NEW YORK • Win or lose today's US Open women's final, Serena Williams is just getting started in the latest phase of her career.
"I'm still on the way up," said the 36-year-old, who is in her seventh tournament since the birth of daughter Olympia on Sept 1, 2017.
"There's still much more that I plan on doing."
She came agonisingly close to matching Margaret Court's all-time record of 24 Grand Slam titles at Wimbledon in July, but fell to Angelique Kerber in the final.
It was the high point of a return that began in March and has not surprisingly been, at times, erratic.
But once again Williams, who swept past Anastasija Sevastova 6-3, 6-0 in the semi-finals on Thursday, has shown she can rise to the occasion on the biggest stages.

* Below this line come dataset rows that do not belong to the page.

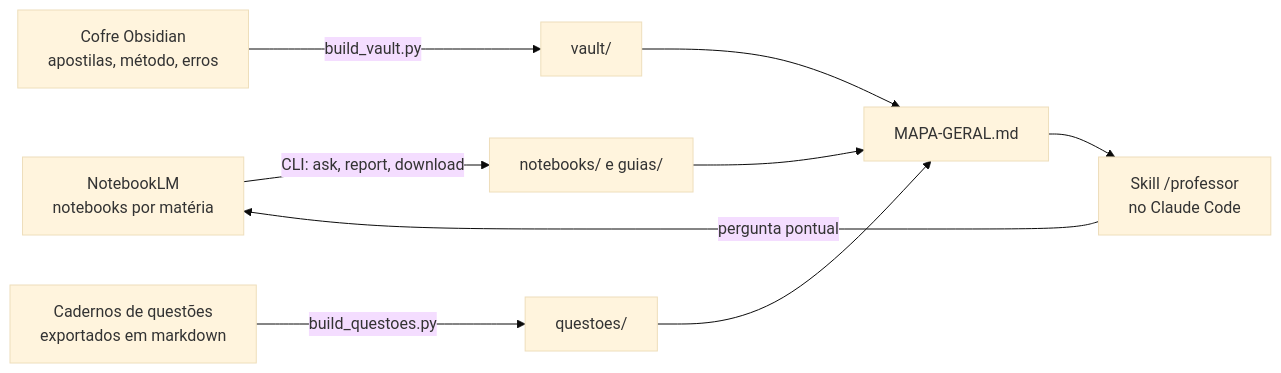
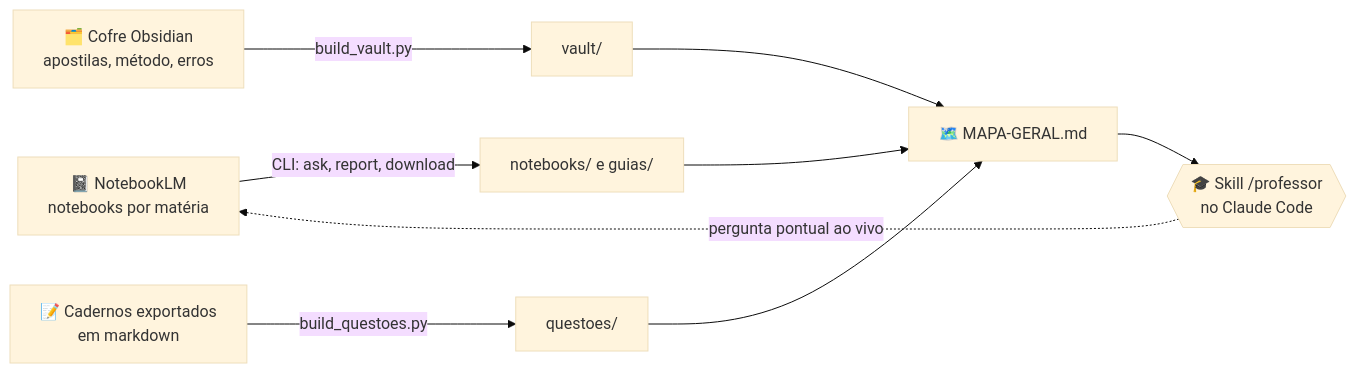
Before and after one commit to thalleskayke6/professor-notebooklm: the second of 7 diagrams in README.md, drawn with Mermaid (base theme). The commit also changed other lines of this file and 61 other files, not shown here.

Commit message:
README no formato visual: TL;DR, diagramas, callouts, mapa mental e cola rápida

````diff
--- a/README.md
+++ b/README.md
@@ -43,11 +48,11 @@
 ```mermaid
 flowchart LR
-    A[NotebookLM<br>notebooks por matéria] -->|CLI: ask, report, download| B[notebooks/ e guias/]
-    C[Cofre Obsidian<br>apostilas, método, erros] -->|build_vault.py| D[vault/]
-    E[Cadernos de questões<br>exportados em markdown] -->|build_questoes.py| F[questoes/]
-    B --> G[MAPA-GERAL.md]
+    A["📓 NotebookLM<br/>notebooks por matéria"] -->|"CLI: ask, report, download"| B["notebooks/ e guias/"]
+    C["🗂️ Cofre Obsidian<br/>apostilas, método, erros"] -->|"build_vault.py"| D["vault/"]
+    E["📝 Cadernos exportados<br/>em markdown"] -->|"build_questoes.py"| F["questoes/"]
+    B --> G["🗺️ MAPA-GERAL.md"]
     D --> G
     F --> G
-    G --> H[Skill /professor<br>no Claude Code]
-    H -->|pergunta pontual| A
+    G --> H{{"🎓 Skill /professor<br/>no Claude Code"}}
+    H -.->|"pergunta pontual ao vivo"| A
 ```
````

The Latvian broke Williams in her opening service game, then appeared to feel the pressure as the American took 12 of the last 13 games to win the match in 66 minutes.
She also improved her remarkable record in Grand Slam singles semi-finals to 31-5. The last two losses she sustained at the semi-final stage came at this tournament.
In 2015, she was stunned by Roberta Vinci, who thwarted Williams' hopes of winning all four Major titles in the same year. She then lost to Karolina Pliskova in the 2016 semi-finals.
Another US Open title - four years after her sixth - would not be a culmination but a springboard, Williams said.
"I just feel like there's a lot of growth still to go in my game, that's actually the most exciting part," she said. "Even though I'm not a spring chicken, I still have a very, very bright future."
Williams, who has spoken of the emotional roller coaster of being a new parent, said adjusting to physical changes in the wake of motherhood has also been a challenge.
"I don't feel like me," she said. "My mum said it takes, like, a full year to kind of get back. I'm at a full year now, but I'm also playing a sport professionally.
"I just feel like I'm definitely not there. Even my body is different. I actually weigh less than I did before I got pregnant, but it's distributed differently now.
"I'm still waiting to get to be the Serena that I was - and I don't know if I'll ever be that physically, emotionally, mentally."
The players that have faced her say the current Williams is tough enough - perhaps as good as ever.
Eighth-seeded Pliskova, who briefly rose to No. 1 last year, fell to Williams in the quarter-finals.
"I don't feel any difference," she said of Williams' game. "She's playing with the same power. She can still serve well. I think maybe she's back on the level where she was."
AGENCE FRANCE-PRESSE, NYTIMES